In keeping with staying focused on our goals, we plan to minimize the distracting things in our lives, like Cyber Monday deals and OPD (other people’s drama). I’ll be reminding myself to put my phone away after I get home from school. We decided not to renew the boys’ swim lessons until after we get back from our trip, so we can almost every day after school free to get ready for our Chile trip.
Make a Plan
As I mentioned, Mr. ThreeYear and I both made lists of all the things we need to accomplish before our trip. We both have three major categories of things on our respective lists:
- work/grad school responsibilities
- logistics (paying house taxes, opening another bank account in Chile, looking into Chilean passports for boys, etc.)
- packing/buying presents/otherwise getting ready to go
Each day, we are going to tackle a different item on the list, in order of importance/urgency. For example, I have a paper due this Friday that takes precedence over everything else on my list. I also have three reports to finish for my students that are due the same day (joy). Therefore, I’ll be prioritizing the paper and reports this week over present-buying, packing, or planning our trip to the Atacama desert. Those items will have to wait for next week.

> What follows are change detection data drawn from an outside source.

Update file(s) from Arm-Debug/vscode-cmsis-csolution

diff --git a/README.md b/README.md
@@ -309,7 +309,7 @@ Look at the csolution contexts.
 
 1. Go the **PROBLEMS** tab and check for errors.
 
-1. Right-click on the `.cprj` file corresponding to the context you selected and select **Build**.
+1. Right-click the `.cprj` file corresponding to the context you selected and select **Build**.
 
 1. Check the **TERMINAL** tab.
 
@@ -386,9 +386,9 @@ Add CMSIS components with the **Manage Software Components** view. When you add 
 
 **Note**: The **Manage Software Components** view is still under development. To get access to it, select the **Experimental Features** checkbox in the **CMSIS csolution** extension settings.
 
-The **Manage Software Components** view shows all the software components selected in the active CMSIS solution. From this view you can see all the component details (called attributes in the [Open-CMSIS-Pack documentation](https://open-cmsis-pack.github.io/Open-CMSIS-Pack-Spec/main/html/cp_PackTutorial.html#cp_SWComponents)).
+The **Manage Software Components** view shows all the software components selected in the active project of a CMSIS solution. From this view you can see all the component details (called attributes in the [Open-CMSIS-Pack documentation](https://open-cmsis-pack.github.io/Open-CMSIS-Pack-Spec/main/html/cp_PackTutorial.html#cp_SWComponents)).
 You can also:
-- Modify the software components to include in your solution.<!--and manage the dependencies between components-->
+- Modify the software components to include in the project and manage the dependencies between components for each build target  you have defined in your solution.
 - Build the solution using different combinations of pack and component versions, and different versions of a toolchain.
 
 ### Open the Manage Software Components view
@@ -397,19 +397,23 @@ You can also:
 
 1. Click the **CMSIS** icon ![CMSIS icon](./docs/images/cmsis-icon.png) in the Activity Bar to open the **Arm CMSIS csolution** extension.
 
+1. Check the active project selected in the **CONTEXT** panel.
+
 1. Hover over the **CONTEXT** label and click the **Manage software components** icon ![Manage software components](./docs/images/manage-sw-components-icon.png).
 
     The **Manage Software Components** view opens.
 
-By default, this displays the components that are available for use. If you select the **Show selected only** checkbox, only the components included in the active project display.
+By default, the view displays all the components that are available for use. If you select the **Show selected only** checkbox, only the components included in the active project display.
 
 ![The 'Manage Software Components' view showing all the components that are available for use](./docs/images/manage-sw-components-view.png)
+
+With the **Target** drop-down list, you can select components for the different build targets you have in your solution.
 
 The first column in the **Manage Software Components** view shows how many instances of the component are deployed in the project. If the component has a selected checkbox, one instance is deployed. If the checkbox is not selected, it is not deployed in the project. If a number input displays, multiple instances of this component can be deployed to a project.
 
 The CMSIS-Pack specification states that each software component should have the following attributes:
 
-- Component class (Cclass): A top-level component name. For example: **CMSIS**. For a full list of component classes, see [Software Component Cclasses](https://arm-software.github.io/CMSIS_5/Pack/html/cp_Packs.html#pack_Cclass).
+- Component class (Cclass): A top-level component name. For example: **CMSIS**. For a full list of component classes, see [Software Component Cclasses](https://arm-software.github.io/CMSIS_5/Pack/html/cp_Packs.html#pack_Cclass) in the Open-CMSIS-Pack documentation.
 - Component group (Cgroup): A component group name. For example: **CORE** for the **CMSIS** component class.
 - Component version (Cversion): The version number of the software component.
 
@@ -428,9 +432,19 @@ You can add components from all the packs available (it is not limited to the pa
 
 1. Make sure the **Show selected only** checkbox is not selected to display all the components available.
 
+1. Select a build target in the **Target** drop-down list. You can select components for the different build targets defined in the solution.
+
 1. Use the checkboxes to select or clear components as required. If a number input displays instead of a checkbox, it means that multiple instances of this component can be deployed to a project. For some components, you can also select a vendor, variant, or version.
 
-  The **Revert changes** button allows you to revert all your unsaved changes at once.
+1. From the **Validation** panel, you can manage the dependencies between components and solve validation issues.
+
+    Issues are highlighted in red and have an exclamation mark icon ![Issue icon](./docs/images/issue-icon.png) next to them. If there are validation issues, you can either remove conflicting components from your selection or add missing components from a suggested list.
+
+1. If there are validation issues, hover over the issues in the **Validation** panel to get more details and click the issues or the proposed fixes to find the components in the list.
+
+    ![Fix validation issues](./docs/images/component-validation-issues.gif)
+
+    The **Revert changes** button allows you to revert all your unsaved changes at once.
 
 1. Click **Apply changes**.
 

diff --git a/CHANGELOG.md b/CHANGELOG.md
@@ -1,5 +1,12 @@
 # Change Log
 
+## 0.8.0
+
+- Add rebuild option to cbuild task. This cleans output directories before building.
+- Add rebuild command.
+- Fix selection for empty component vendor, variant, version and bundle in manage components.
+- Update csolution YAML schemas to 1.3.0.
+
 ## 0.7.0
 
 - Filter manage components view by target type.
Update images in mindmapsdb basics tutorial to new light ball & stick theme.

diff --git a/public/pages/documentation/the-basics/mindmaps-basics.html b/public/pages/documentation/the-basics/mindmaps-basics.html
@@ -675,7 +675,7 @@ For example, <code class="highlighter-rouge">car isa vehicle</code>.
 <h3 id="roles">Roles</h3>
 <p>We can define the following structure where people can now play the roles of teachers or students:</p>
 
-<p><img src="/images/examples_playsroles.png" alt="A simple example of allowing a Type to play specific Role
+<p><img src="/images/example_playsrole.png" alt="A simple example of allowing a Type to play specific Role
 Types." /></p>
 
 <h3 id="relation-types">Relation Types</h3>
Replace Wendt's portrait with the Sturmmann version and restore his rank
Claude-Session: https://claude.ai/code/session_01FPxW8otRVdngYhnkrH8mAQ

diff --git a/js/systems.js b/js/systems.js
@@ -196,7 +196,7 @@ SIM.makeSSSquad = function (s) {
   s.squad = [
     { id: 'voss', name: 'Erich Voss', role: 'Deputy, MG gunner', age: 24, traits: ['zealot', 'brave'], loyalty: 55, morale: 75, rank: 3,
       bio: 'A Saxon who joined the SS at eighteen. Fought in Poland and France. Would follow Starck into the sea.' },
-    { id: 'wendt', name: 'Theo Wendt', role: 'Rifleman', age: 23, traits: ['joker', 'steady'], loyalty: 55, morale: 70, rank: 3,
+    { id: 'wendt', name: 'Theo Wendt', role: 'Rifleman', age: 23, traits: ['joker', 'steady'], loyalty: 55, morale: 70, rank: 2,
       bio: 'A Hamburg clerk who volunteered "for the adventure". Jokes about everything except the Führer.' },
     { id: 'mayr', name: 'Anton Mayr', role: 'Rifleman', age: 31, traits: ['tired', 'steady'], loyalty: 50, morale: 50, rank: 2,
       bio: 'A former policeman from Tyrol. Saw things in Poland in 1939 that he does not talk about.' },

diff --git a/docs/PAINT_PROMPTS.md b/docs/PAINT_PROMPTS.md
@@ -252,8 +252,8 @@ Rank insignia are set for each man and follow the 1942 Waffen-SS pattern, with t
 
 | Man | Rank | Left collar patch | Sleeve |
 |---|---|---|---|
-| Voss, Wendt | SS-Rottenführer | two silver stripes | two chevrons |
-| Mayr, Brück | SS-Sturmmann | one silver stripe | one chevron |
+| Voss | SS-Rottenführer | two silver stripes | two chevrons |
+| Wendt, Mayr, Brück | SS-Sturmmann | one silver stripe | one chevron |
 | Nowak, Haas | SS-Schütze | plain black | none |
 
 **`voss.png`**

Just Do It
Finally, we’re going to dive in and tackle all that we have to do. Enough “getting ready to get ready.” We have just over two weeks until we leave, so we’re going to be working diligently and efficiently for the next little while, until it’s time to get in the car and drive to the airport.
I’ll be sure to document our trip while we’re there–for three awesome weeks in the middle of the Chilean summer. We’ll be walking from our apartment to the farmer’s market to buy fresh veggies and fruits, taking the boys to the driest desert in the world, and maybe to one of the world’s clearest observatories. We’ll ring in the New Year with our family, while wearing our yellow underwear (Chilean tradition). But I’m not quite ready to think about the reward at the end of our efforts. For now, I’m off to just do it.